A Night at the Garden (Marshall Curry, 2017) seemed like a very timely release when it began circulating via social media in 2017. The film features a 1939 Nazi rally in New York’s Madison Square Garden, which highlights for contemporary audiences a forgotten and disturbing part of United States history—that of our own complicity and, in some cases, celebration of the rise of fascism in Europe prior to World War II.
The wordless opening scene depicts a sea of white faces lined up and moving in unison. In her piece, “Fascinating Fascism,” Susan Sontag describes such scenes as the aestheticization of political ideology and an expression of the “ecstatic feelings” of white supremacy and solidarity. However, this aesthetic ideal is abruptly disrupted a few minutes into the film and the fetishization of the authoritative patriarch is undermined. A protestor appears from off-screen disrupting the speech, and is immediately rushed by various uniformed members of the American Nazi party. They beat him viciously. The police run on stage and he is carried away. The protestor’s anguished face is captured close-up and in slow motion, and the music highlights this extended moment to further the aesthetic rupture. The audience jeers in an outpouring of collective sentiment, furthering their affective attachments to whiteness and imperialist capitalism.
The camera then turns to face the stage, and the viewer is confronted with the jarring imagery of Nazi emblems alongside an enormous figure of a mythic George Washington, accompanied by a woman’s voice singing the national anthem. The ironic juxtaposition of the lyrics “the land of the free and the home of the brave,” against the words, actions, and iconography in the rest of the film expresses what Jaimie Baron calls the “archive effect.” This refers to the emotional and cognitive effect generated by the juxtaposition of different moments in time created by found footage films. The viewer is left with a clear sense of “then” versus “now” while at the same time she cannot help but make comparisons across this temporal divide. Baron argues found footage films often take the structure of a “joke” by deliberately missing the intended point in order to make another point.
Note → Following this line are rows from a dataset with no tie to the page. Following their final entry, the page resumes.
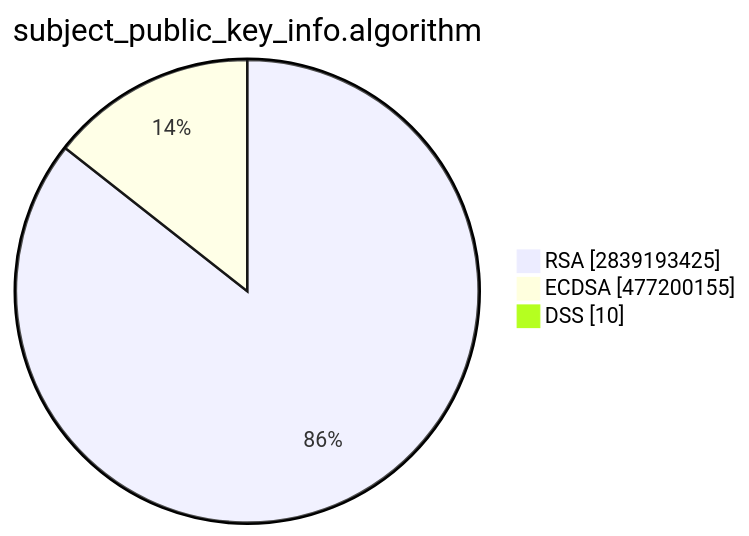
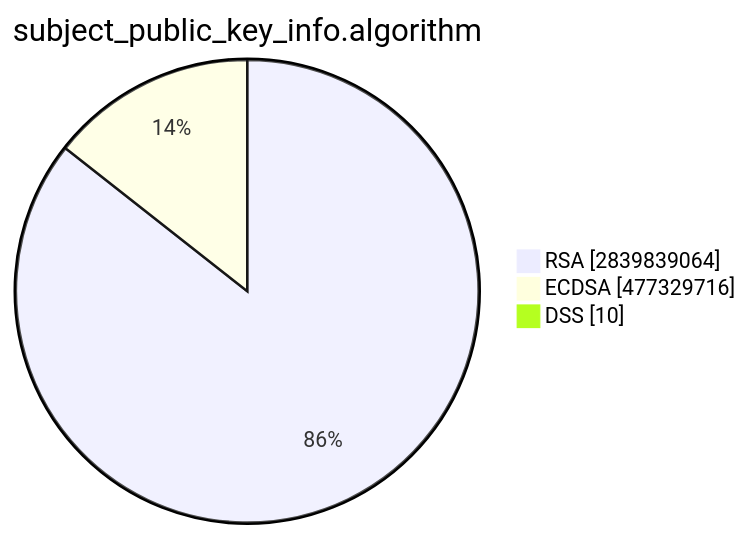
One commit to christiankrug/ctmonitor_visualization changed the second of 15 diagrams in TOTAL/README.md. Above: the diagram before and after it, drawn with Mermaid. The commit also changed other lines of this file, not shown here.

````diff
--- a/TOTAL/README.md
+++ b/TOTAL/README.md
@@ -6,7 +6,7 @@
 ```mermaid
 pie showData
 title subject_public_key_info.algorithm
-"RSA" :2839193425
-"ECDSA" :477200155
+"RSA" :2839839064
+"ECDSA" :477329716
 "DSS" :10
 ```
````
Through manipulation of the footage (through editing, use of slow motion, and music) and through its juxtaposition with our present moment in American politics, one cannot help but re-read the footage in A Night at the Garden “against the grain” of the event’s original intent, both for its historical significance and for its resonance today.